In cases involving shared custody, the parents’ combined basic support obligation is increased by 50% (multiplied by 1.5) and is allocated between the parents based on their respective incomes and the amount of time the children live with the other parent. The adjustment based on the amount of time the children live with the other parent is calculated for all of the children regardless of whether a parent has primary, shared, or split custody of a child. After child support obligations are calculated for both parents, the parent with the higher child support obligation is ordered to pay the difference between his or her presumptive child support obligation and the other parent’s presumptive child support obligation.
Split custody refers to cases in which one parent has primary custody of at least one of the children for whom support is being determined and the other parent has primary custody of the other child or children. Do not use Worksheet C when the parents share custody of one or more of the children and have primary physical custody or split custody of another child [instead, use Worksheet B]. The parents’ combined basic support obligation is allocated between the parents based on their respective incomes and the number of children living with each parent. After child support obligations are calculated for both parents, the parent with the higher child support obligation is ordered to pay the difference between his or her presumptive child support obligation and the other parent’s presumptive child support obligation. Do not apply the self-sufficiency reserve incorporated into the shaded area of the schedule when using Worksheet C.
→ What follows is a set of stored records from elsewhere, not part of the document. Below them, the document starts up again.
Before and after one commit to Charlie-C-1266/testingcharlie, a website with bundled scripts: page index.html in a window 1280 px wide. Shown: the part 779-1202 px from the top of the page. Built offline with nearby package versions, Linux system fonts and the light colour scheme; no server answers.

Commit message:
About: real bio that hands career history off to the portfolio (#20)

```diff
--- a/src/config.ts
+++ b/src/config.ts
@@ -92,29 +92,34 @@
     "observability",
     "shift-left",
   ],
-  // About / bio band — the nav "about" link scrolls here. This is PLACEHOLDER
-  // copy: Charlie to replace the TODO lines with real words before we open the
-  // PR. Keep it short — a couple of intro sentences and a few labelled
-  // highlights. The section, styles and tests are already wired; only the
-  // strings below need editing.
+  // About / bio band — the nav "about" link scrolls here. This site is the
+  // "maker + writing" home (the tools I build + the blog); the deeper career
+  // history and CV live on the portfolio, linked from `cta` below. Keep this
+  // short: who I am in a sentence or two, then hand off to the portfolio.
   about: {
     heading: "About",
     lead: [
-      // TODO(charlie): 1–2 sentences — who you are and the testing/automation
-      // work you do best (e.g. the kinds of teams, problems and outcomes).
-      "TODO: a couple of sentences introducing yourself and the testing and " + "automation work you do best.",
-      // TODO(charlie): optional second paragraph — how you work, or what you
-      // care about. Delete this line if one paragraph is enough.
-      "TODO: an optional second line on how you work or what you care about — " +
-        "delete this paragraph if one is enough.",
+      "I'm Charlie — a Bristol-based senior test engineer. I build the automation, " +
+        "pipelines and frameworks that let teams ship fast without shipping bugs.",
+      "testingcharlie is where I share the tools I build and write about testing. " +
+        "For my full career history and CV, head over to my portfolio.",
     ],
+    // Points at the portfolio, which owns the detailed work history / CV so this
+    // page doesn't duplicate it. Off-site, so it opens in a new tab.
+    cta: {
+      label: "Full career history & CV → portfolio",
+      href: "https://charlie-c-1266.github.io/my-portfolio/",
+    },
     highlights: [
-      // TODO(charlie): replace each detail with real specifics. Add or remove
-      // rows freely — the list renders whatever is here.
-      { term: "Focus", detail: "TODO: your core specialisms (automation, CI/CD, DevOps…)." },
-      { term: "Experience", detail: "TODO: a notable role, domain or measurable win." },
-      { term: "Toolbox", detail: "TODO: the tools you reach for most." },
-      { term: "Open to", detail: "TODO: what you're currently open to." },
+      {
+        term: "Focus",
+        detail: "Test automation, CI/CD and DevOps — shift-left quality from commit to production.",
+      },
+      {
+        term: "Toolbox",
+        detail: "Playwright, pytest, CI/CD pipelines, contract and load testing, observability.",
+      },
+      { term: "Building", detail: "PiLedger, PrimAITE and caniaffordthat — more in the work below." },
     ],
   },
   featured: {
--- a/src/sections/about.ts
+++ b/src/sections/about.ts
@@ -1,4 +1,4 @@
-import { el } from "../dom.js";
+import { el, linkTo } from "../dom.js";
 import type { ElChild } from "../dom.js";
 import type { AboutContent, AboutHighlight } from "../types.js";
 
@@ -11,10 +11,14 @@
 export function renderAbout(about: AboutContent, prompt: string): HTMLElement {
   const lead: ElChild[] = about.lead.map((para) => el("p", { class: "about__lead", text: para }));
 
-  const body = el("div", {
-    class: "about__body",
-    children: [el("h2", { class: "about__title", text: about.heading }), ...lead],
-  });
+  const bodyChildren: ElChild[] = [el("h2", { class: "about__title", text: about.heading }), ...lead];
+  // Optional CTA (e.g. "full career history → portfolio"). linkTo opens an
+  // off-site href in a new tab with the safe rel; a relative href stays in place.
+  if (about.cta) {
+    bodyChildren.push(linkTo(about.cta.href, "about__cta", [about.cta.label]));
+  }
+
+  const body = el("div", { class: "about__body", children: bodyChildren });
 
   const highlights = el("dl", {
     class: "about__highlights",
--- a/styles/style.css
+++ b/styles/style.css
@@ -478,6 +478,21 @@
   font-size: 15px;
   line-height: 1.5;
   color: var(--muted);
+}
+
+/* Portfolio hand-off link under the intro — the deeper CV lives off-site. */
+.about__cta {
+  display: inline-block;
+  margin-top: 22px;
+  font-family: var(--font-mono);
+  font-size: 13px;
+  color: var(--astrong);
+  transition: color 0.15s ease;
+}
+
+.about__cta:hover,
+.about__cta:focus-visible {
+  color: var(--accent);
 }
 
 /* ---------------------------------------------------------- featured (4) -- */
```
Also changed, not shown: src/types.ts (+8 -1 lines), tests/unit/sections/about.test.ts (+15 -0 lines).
Modification Of Child Support Orders
In a proceeding to modify the amount of child support payable under a child support order that was entered at least three years before the pending motion to modify was filed, a difference of 15% or more between the amount of child support payable under the existing order and the amount of child support resulting from application of the guidelines based on the parents’ current incomes and circumstances shall be presumed to constitute a substantial change of circumstances warranting modification of the existing child support order.
The attorneys at Schulz Stephenson Law have over 25 years of experience dealing with child support issues, and whether you are a person expecting to pay support, or a person expecting to receive support, we can assist you with your support matter. Call us at (252) 728-7300 for a consultation at your earliest convenience.